Written Word

A Life of Self-Denial

If anyone would come after me, he must deny himself and take up his cross and follow me….And anyone who does not carry his cross and follow me cannot be my disciple. (Matthew 16:24; Luke 14:27)

Following Jesus involves both self-denial and crucifixion. Jesus could not have made this plainer. He calls for wholehearted devotion to him for life.

Self-denial brings medieval images to mind: mortification of the flesh, hard beds, hair shirts, cold showers, draughty monasteries, celibacy, the absence of fun and creature comforts. Spartan! Yet self-denial is none of these. Neither is it having low self-esteem, always running yourself down, never rejoicing in the good you accomplish or never laughing.

We can say that self-denial is saying no to what we want to do and saying yes to the will of God.

Here are a few example to help amplify the point.

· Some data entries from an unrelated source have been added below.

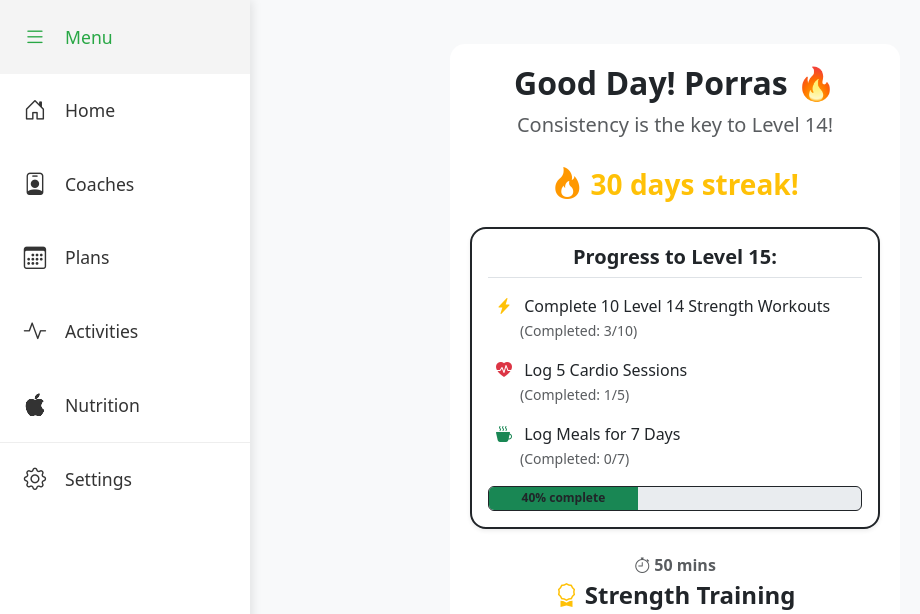
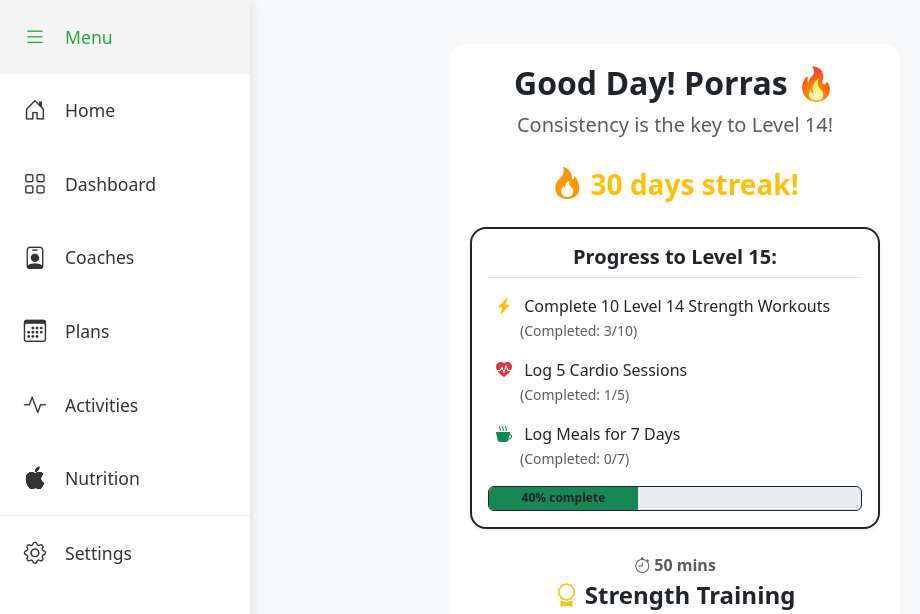
Before and after one commit to AMPV213/fitslot-web, a Flask app: page /home in a window 1280 px wide. Shown: the top 614 px of the page, without its empty margins (0-920 px from the left). Run offline with Flask 3, Linux system fonts and the light colour scheme; grey boxes are pictures that could not be loaded.

Commit message:
Added homepage

```diff
--- a/templates/home.html
+++ b/templates/home.html
@@ -104,6 +104,12 @@
                 </a>
             </li>
             <li>
+                <a href="{{ url_for('dashboard') }}">
+                    <i class="bi bi-grid"></i>
+                    <span class="nav-text">Dashboard</span>
+                </a>
+            </li>
+            <li>
                 <a href="#">
                     <i class="bi bi-person-badge"></i>
                     <span class="nav-text">Coaches</span>
```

On the night of his betrayal, Jesus went to the garden of Gethsemane and prayed. Ahead of him lay his arrest, trial and execution. He prayed, ‘My Father, if it is possible, may this cup be taken from me. Yet not as I will, but as you will.’ Praying a second time he said, ‘My Father, if it is not possible for this cup to be taken away unless I drink it, may your will be done’ (Matthew 26:39,42). The spirit of self-denial is heard in his words, ‘not as I will, but as you will.’ Jesus came from heaven to earth, not to do his will but the will of the Father. Through his death he was showing us the real meaning of self-denial.

Another example of self-denial is displayed by Mary. Informed that she would give birth to the saviour of the world she responded, ‘I am the Lord’s servant … may it be to me as you have said.’ (Luke 1:38) In these words, Mary echoes the sentiments of the Lord’s prayer, ‘Your will be done on earth as it is in heaven.’ She would become pregnant, not through sexual intercourse, but though the intervention of the Spirit. This had never occurred before, so there was no one she could consult who had undergone a similar experience. No support group existed for virgins who conceived miraculously. And how would she explain her pregnancy to Joseph, the man to whom she was engaged? These were real concerns, nevertheless she chose to do the will of God. That’s self-denial.

Among those who worked alongside the Apostle Paul was an outstanding disciple named Timothy. Self-denial was a way of life with him and Paul paid a glowing tribute to his tireless efforts for the Lord Jesus Christ. He wrote to the church in Philippi:

I hope in the Lord Jesus to send Timothy to you soon, that I also may be cheered when I receive news about you. I have no one else like him, who takes a genuine interest in your welfare. For everyone looks out for his own interests, not those of Jesus Christ. But you know that Timothy has proved himself, because as a son with his father he has served with me in the work of the gospel. (Philippians 2:19-22)

Timothy’s life of self-denial is captured in the words, ‘I have no one else like him, who takes a genuine interest in your welfare. For everyone looks out for his own interests, not those of Jesus Christ.’ Unlike some who looked out only for their own interests – what’s in it for me, how much will this cost me, let someone else do it – Timothy was driven by only one ambition – to do the will of Christ irrespective of the cost to himself. That’s self-denial.

The doing of the will of God, rendering obedience to God, saying yes to God is what self-denial is all about. And when the temptation to sin comes our way, and it will, we must practice self-denial. This point is discussed in the previous lesson.